January 25, 2012

At the end of last year, lawmakers enacted a temporary two-month extension of several policies set to expire, including the temporary payroll tax holiday, expanded unemployment insurance, the doc fix, and various health provisions. Encouragingly, the $33 billion cost of the extensions was fully offset over a ten-year period and a Conference Committee was appointed to determine how any further extensions would be treated.

The 12 Principles of Fiscal Responsibility for the 2012 Campaign

December 15, 2011
  1. Make Deficit Reduction a Top Priority.
  2. Propose Specific Fiscal Targets.
  3. Recommend Specific Policies to Achieve the Targets.
  4. Do No Harm.
  5. Use Honest Numbers and Avoid Budget Gimmicks.
  6. Do Not Perpetuate Budget Myths.
  7. Do Not Attack Someone Else's Plan Without Putting Forward an Alternative.
  8. Refrain From Pledges That Take Policies Off the Table.
  9. Propose Specific Solutions for Social Sec

Dealing with Expiring Provisions in a Fiscally Responsible Manner

December 12, 2011

At the end of this month, over 80 tax and spending policies are set to expire. How lawmakers deal with any extensions of these policies has important implications for the federal budget and could represent either a step forward for fiscal sustainability or else a step backward.

How to Pay For the Payroll Tax Cut

  • By
  • Marc Goldwein,
  • New America Foundation
December 12, 2011 |

It's become a Christmas tradition for Congress to end the year by extending all the policies which expire at year's end. There is the Alternative Minimum Tax, which has to be "patched" every year so that it reaches only four million taxpayers instead of thirty million. There is the looming 27% cut in Medicare payments to doctors which policymakers will need to protect with a "Doc Fix." And on top of that, this year, we're dealing with the expiration of a payroll tax holiday and extended unemployment benefits meant to help boost a weak economy.

Follow-Up: Poverty, Inequality, Mobility, Oh My!

November 23, 2011

On November 22nd, the Asset Building Program hosted a panel of experts to discuss how Americans are faring in the years since the Great Recession according to different measures. (Video from the event is available here.) Speakers from Wider Opportunities for Women, the Half in Ten Campaign, Center on Budget and Policy Priorities, and Pew’s Economic Mobility Project joined moderator, Rachel Black, for a discussion of current data and indicators, who’s falling short according to these measures and by how much, and policy ideas for  making progress.

Going Big Means Don't Stop Until You Get Enough

November 16, 2011

The Committee for a Responsible Federal Budget – along with many other lawmakers, business leaders, former government officials, and policy experts – has called on the Joint Select Committee on Deficit Reduction (“Super Committee”) to go beyond its current mandate of finding $1.5 trillion in savings to recommend two to three times as much in order to stabilize the federal debt and reduce it as a share of the economy.

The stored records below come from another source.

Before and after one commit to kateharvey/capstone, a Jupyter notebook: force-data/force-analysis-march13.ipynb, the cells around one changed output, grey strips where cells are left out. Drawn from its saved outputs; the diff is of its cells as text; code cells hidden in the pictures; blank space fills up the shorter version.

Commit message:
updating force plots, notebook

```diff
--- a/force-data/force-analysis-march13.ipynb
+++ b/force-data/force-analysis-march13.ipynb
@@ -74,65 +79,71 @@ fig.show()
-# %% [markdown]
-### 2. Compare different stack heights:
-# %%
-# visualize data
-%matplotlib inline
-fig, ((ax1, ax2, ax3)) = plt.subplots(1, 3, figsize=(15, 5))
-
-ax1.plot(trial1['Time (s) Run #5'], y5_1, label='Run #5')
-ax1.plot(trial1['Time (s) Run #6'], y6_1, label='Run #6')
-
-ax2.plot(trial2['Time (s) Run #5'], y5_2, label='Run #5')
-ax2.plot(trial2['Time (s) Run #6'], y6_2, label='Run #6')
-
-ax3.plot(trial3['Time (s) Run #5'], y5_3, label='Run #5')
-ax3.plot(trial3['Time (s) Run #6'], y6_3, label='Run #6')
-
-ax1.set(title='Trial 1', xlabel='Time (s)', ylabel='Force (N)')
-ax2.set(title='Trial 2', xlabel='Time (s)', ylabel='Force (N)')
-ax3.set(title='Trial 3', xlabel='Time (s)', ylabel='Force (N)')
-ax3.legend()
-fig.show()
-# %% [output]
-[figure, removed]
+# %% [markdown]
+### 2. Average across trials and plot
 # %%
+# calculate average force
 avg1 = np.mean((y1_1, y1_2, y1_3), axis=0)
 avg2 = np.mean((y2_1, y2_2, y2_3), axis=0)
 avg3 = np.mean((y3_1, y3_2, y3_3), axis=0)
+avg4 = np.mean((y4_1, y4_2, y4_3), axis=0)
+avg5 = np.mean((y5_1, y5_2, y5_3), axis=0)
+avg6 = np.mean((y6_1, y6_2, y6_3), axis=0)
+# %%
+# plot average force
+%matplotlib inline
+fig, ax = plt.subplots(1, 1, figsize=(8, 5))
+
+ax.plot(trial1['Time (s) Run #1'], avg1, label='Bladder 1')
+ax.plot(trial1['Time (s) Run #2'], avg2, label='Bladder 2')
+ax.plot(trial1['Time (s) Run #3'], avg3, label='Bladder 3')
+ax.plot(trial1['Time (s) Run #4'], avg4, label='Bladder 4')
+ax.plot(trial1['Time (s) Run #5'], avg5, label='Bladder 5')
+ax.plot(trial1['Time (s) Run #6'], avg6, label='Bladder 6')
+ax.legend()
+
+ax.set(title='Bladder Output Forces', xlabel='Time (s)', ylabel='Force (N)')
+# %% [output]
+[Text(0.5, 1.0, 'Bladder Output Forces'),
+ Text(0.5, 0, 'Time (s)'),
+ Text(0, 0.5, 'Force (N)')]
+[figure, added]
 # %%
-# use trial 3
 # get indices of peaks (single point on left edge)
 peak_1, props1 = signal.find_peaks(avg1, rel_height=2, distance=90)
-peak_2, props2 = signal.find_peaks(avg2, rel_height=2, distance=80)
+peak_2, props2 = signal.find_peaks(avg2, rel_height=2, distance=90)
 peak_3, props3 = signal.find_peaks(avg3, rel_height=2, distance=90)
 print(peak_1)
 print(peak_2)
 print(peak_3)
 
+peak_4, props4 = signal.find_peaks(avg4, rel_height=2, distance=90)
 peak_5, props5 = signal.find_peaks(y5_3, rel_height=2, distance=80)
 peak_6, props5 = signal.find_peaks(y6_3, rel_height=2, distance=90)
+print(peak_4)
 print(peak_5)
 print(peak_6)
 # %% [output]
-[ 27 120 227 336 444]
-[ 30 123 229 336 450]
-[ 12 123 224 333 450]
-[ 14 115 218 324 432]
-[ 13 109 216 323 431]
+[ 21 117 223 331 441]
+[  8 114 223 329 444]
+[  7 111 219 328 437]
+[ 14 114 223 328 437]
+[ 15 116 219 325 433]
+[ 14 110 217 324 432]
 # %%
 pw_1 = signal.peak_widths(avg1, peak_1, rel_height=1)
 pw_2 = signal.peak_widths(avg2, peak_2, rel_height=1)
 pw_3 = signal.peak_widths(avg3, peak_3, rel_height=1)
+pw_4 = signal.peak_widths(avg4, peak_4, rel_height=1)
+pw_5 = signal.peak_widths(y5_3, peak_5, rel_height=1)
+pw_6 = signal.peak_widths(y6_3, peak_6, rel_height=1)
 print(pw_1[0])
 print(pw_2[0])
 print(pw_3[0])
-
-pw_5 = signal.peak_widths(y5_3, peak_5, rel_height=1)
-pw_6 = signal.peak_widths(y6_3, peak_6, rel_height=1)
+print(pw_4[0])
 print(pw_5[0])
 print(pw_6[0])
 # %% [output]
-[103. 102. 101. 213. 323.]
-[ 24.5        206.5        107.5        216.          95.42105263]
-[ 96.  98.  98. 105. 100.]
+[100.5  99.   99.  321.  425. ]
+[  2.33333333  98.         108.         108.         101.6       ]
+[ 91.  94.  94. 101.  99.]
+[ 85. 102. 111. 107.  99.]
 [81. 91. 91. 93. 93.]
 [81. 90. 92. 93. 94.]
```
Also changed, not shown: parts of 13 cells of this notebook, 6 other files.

Supercommitteepalooza! or, Disagreements With People We Respect: CRFB/CBPP Edition

November 17, 2011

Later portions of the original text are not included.